I really didn’t want to write about this again, but it looks like the Savannah Chatham Metropolitan Police Department is casting a June 19 car vs. pedestrian crash as vindication of its unpopular crackdown on jaywalking, which was launched last month. With a headline that’s unusually snarky for a police department communication, “Still Think We’re Being too Strict?”, the press release reports the injury of a pedestrian who “was not in a crosswalk at the time of the incident” and promises, “once released from the hospital, the pedestrian will be cited for jaywalking.
I have no problem with traffic crashes being used as cautionary tales to educate the public. However, I’ve heard from some folks who think the police are using this as a “gotcha moment” to challenge criticism of the jaywalking crackdown.
And couldn’t this latest car vs. pedestrian crash just as easily be worked the opposite way? Instead of proving the need for a crackdown, couldn’t it just as easily be spun as evidence that the crackdown hasn’t worked? After all, the police department’s well-publicized and enthusiastically executed crackdown on pedestrians didn’t prevent this incident. In fact, the latest crash would seem offer evidence that citing pedestrians for even the slightest infraction does not generally improve public safety (which is the conclusion of every item of research on the topic I’ve been able to find). Does it also explain why law enforcement agencies that undertake similar enforcement campaigns eventually abandon them?
Please understand that I do not wish to vilify the police nor do I disagree with the enforcement of city ordinances. I imagine the police felt compelled to do something after a foreign dignitary was killed in a downtown crosswalk, generating international attention. Unfortunately, the response has burned through police staff hours, pedestrians’ wallets and public goodwill for the department.

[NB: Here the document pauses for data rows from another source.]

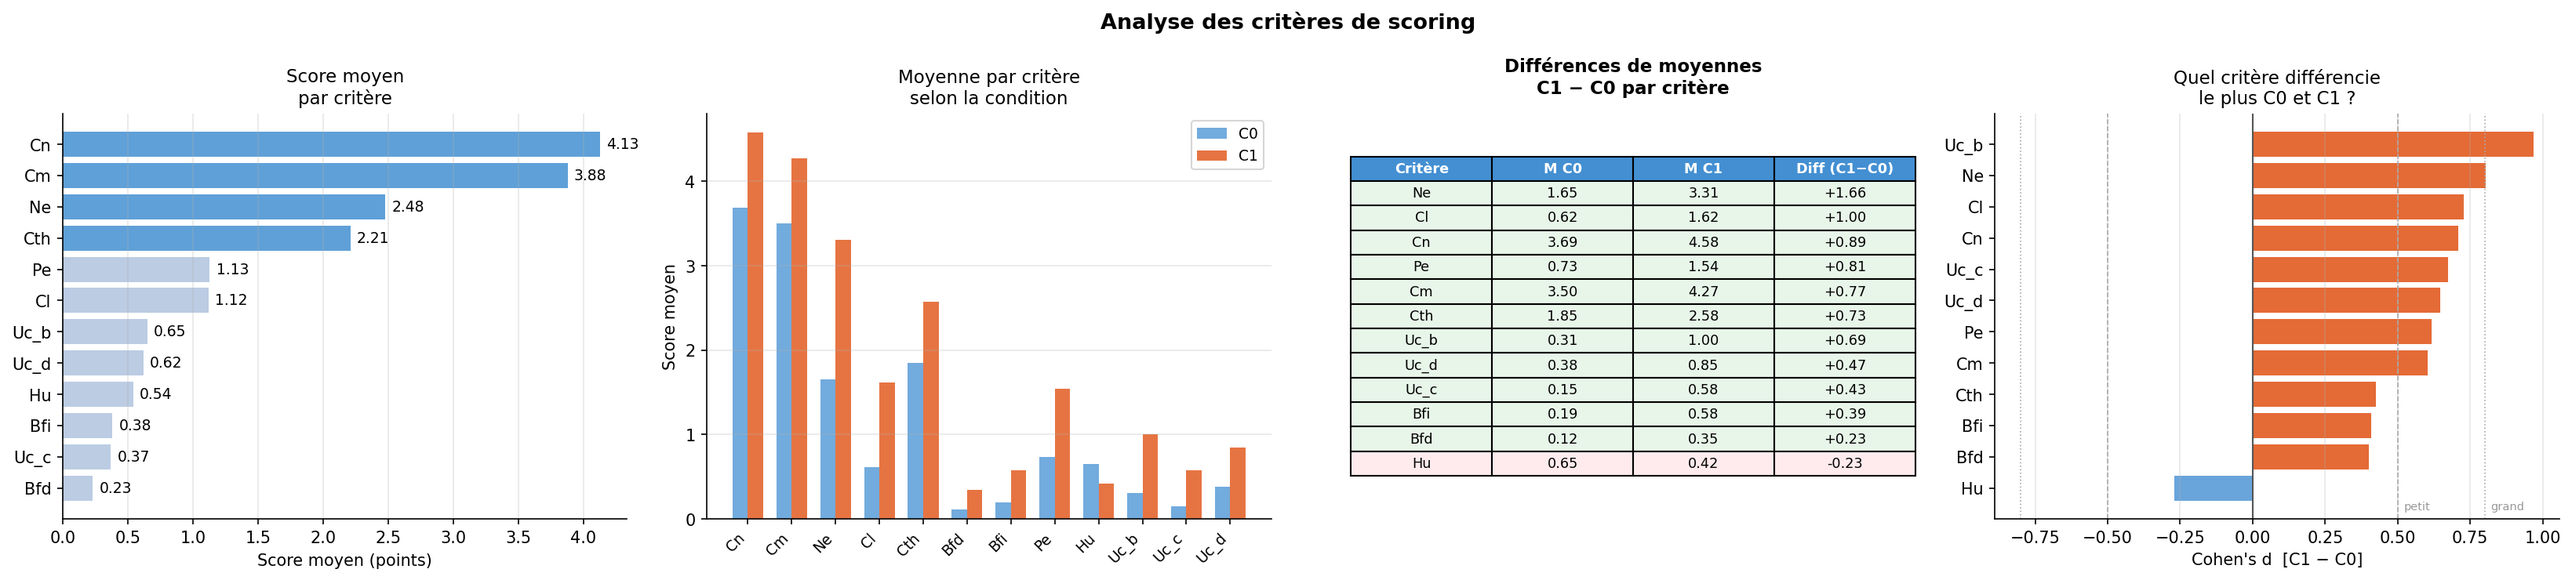
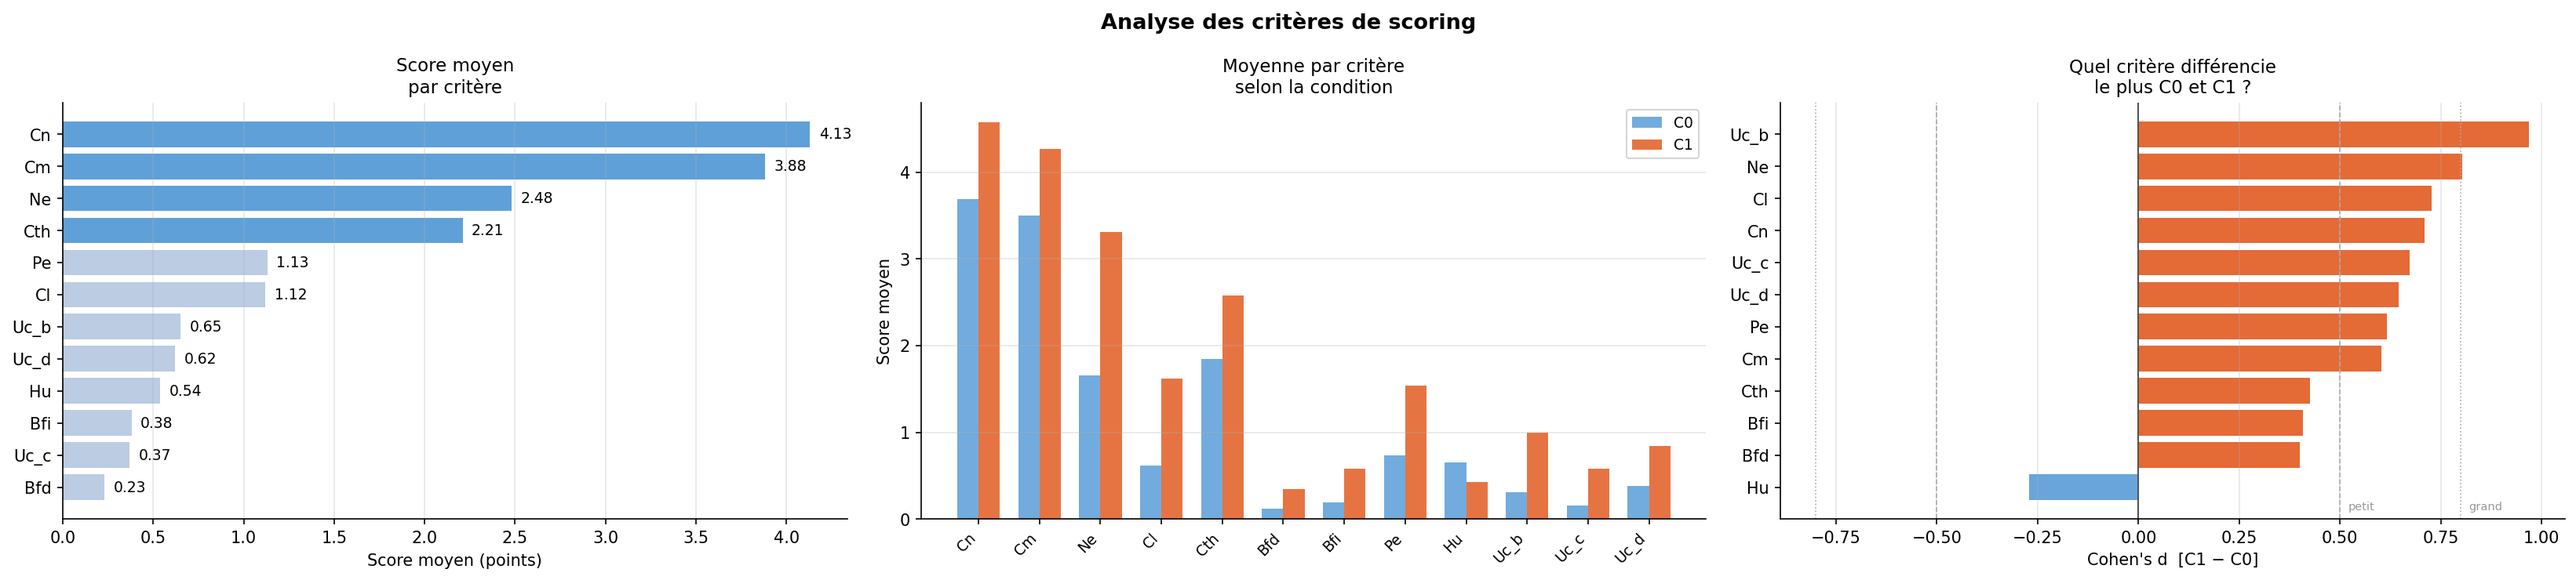
Minor fix for critere score

diff --git a/pc_dev/stats/criteres_scoring.py b/pc_dev/stats/criteres_scoring.py
@@ -46,7 +46,7 @@ print(ds_series)
 
 
 # Graphique (4 panels)
-fig, axes = plt.subplots(1, 4, figsize=(22, 5))
+fig, axes = plt.subplots(1, 3, figsize=(22, 5))
 fig.suptitle("Analyse des critères de scoring", fontsize=13, fontweight="bold")
 
 
@@ -86,7 +86,7 @@ ax2.spines[["top", "right"]].set_visible(False)
 
 # Panel 3 : Cohen's d par critère
 # Un d positif = C1 > C0, négatif = C0 > C1
-ax4 = axes[3]
+ax4 = axes[2]
 ds_triees  = ds_series.sort_values()
 couleurs_d = ["#DE4503" if v >= 0 else "#438FD2" for v in ds_triees]
 ax4.barh(ds_triees.index, ds_triees.values, color=couleurs_d, alpha=0.8)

Meanwhile, the opposition to the jaywalking crackdown has turned out to be a pretty big tent, attracting not only those who question the effectiveness of the practice and the potential damage done to the city’s reputation as a walkable destination, but also those who have used it as a base from which to attack parking enforcement, which is beneficial to pedestrians (and something we need more of, not less). Others see the crackdown as a conspiracy to boost city government revenues. Some even view it as a test case for advancing libertarian political ideologies.
Now into the fray, I’m afraid, comes a third group comprised of motorists, who think the pedestrian’s sole role is to stay out of the way — even in environments that were designed for pedestrians. You might call it a “a gradual shifting in the balance of responsibility for safety onto the pedestrian” kicked into overdrive and it’s something Bill Dawers predicted some time ago:
“I fear that this recent high-profile campaign targeting pedestrians only reinforced many drivers’ misplaced sense of entitlement on downtown streets.”
When enforcement efforts are aimed almost exclusively at people on foot, it conveys the idea that pedestrians belong at the bottom of the urban mobility food chain. I detect many people are responding to this as references to “idiot pedestrians” and similarly derogatory terms seem to be on the uptick in both online and in-person conversations locally.
All this has distracted attention from the questions we really ought to be asking as a community: What are the best practice models for reducing injuries and deaths and how can we implement them here? Here’s hoping we can take a deep breath, develop sensible strategies for addressing the problem and support the police and other agencies as they work to make Savannah’s streets safer.
Illustration from “Jaywalking and the Invention of the Motor Age Street,” by Peter Norton.